The remains of mining activity seem to have been covered over and forgotten for a while as the thriving town of Bathgate developed. A gentle settlement of some property was quietly tolerated, however in 1912 an outbreak of serious subsidence along Mid Street caused walls to crack, ceilings to collapse, and one block of houses to move an inch from the pavement. It was also reported that “old fissures had widened in Jarvey St., Gideon St. and Mill Road.” Settlement of many streets required constant attention, and in many places the cast granolitic surface of pavements had to be replaced by concrete slabs that could more easily be dug up and reset when repairing gas pipes and sewers.

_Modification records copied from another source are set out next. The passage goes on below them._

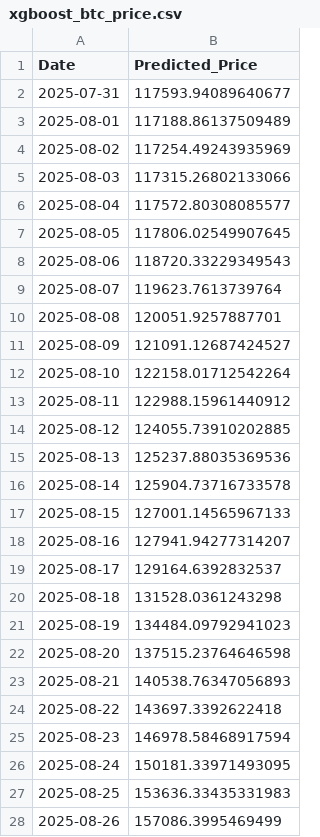
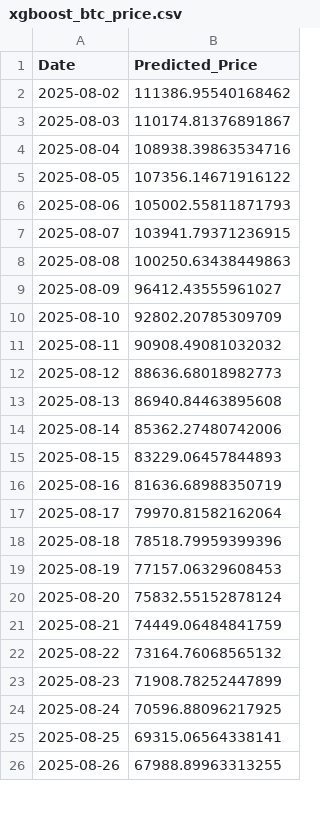
Before and after one commit to josehzz/Python-BTC-Prediction-Streamlit, a CSV file: xgboost_btc_price.csv, drawn as a sheet; only a part is shown; the diff covers the shown part only.

```diff
--- a/xgboost_btc_price.csv
+++ b/xgboost_btc_price.csv
@@ -1,28 +1,26 @@
 Date,Predicted_Price
-2025-07-31,117593.94089640677
-2025-08-01,117188.86137509489
-2025-08-02,117254.49243935969
-2025-08-03,117315.26802133066
-2025-08-04,117572.80308085577
-2025-08-05,117806.02549907645
-2025-08-06,118720.33229349543
-2025-08-07,119623.7613739764
-2025-08-08,120051.9257887701
-2025-08-09,121091.12687424527
-2025-08-10,122158.01712542264
-2025-08-11,122988.15961440912
-2025-08-12,124055.73910202885
-2025-08-13,125237.88035369536
-2025-08-14,125904.73716733578
-2025-08-15,127001.14565967133
-2025-08-16,127941.94277314207
-2025-08-17,129164.6392832537
-2025-08-18,131528.0361243298
-2025-08-19,134484.09792941023
-2025-08-20,137515.23764646598
-2025-08-21,140538.76347056893
-2025-08-22,143697.3392622418
-2025-08-23,146978.58468917594
-2025-08-24,150181.33971493095
-2025-08-25,153636.33435331983
-2025-08-26,157086.3995469499
+2025-08-02,111386.95540168462
+2025-08-03,110174.81376891867
+2025-08-04,108938.39863534716
+2025-08-05,107356.14671916122
+2025-08-06,105002.55811871793
+2025-08-07,103941.79371236915
+2025-08-08,100250.63438449863
+2025-08-09,96412.43555961027
+2025-08-10,92802.20785309709
+2025-08-11,90908.49081032032
+2025-08-12,88636.68018982773
+2025-08-13,86940.84463895608
+2025-08-14,85362.27480742006
+2025-08-15,83229.06457844893
+2025-08-16,81636.68988350719
+2025-08-17,79970.81582162064
+2025-08-18,78518.79959399396
+2025-08-19,77157.06329608453
+2025-08-20,75832.55152878124
+2025-08-21,74449.06484841759
+2025-08-22,73164.76068565132
+2025-08-23,71908.78252447899
+2025-08-24,70596.88096217925
+2025-08-25,69315.06564338141
+2025-08-26,67988.89963313255
```
Also changed, not shown: 2 added rows and 3 edited cells elsewhere in this file, lstm_cnn_btc_price.csv.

In June 1923, those working and living near Hopetoun Street became aware of strange noises and rumblings, and a feeling that something odd was happening. After a few days of uncertainty there was a sudden subsidence extending a hundred yards along Hopetoun St, causing windows to break, walls to crack, and gas mains to rupture. Many were forced from their home and roads had to be dug-up to plug the gas mains. However once the dust had settled, the scene attracted curious crowds, and it was reported that some Broxburn took a bus trip simply to survey the devastation. The damage to “Bathgate’s Princes St” remained evident for many years afterwards.

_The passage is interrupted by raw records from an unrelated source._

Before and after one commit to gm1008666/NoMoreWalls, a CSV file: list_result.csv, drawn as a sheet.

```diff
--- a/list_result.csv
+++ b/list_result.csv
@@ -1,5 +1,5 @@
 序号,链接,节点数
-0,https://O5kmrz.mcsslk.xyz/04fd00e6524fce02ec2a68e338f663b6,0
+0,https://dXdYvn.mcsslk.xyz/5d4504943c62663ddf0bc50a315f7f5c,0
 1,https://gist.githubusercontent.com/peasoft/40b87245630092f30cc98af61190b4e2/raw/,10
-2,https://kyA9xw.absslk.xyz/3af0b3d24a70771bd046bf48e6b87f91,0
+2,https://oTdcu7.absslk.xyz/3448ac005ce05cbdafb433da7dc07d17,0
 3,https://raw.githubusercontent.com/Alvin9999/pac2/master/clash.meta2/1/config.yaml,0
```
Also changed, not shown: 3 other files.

In 1943, Mid St was again the focus of subsidence when the police station was seriously damaged (and subsequently demolished), requiring the station sergeant and his family to re-housed at short notice. By 1968, property at the north end of Marjoriebanks St had begun to “move” and many houses in Gideon St and the top end of Hopetoun St were showing serious damage from subsidence. There was concern for the council’s flagship block of flats on Marjoriebanks St., (a proud product of the 1960’s) which lay at the centre of the affected area. The clever construction, supported in part on concrete pillars, showed no signs of subsidence, but exploratory boring discovered underground voids that had not been detected at the time of construction. These were promptly filled-up with grout. Most of the properties affected by subsidence on the south side of High Hopetoun St, and a good part of Gideon St., were compulsorily purchased in 1977 and then demolished. Many of these sites now remain as car parks or landscaped green spaces. In other sites subject to subsidence, gaps have usually been filled with lightweight low-rise buildings constructed on a concrete raft.

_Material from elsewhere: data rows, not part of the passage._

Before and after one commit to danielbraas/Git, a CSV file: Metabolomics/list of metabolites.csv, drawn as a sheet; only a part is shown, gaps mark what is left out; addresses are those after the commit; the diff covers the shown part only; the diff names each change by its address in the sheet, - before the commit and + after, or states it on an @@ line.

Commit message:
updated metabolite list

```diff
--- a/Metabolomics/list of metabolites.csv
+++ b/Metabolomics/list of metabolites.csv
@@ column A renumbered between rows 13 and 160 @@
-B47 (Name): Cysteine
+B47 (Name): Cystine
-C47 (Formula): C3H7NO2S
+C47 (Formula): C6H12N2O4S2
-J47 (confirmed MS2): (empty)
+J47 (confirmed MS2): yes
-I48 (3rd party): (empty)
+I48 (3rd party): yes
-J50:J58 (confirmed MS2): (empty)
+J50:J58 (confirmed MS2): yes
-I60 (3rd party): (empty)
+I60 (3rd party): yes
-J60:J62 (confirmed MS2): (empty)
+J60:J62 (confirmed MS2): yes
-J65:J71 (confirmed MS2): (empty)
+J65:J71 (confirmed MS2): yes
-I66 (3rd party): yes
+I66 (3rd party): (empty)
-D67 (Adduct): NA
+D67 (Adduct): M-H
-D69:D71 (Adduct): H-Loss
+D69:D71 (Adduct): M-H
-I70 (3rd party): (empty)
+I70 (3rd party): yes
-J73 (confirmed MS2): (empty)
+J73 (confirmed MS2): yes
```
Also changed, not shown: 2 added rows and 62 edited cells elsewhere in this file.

Bathgate Working Men’s Club and Institute on Mid Street was built in 1875 as a haven where the working man might play billiards, draughts, bagatelle or carpet bowls, or else read books, enjoy a smoke, or take a bath. The solid and much-extended sandstone building lies at the heart of the subsidence area, but continues to stand firm despite all neighbouring property having been damaged and demolished. It’s been repaired and propped up for over a century; with windows re-framed to prevent glass from breaking and billiard tables brought down from the first floor when it proved impossible to keep them level. Today you can clearly make out the cracks and battle-scars of its long history, and the front wall leans endearingly into Mid Street, yet it still stands defiantly as a testament to its builders and as a memorial to an industrial past.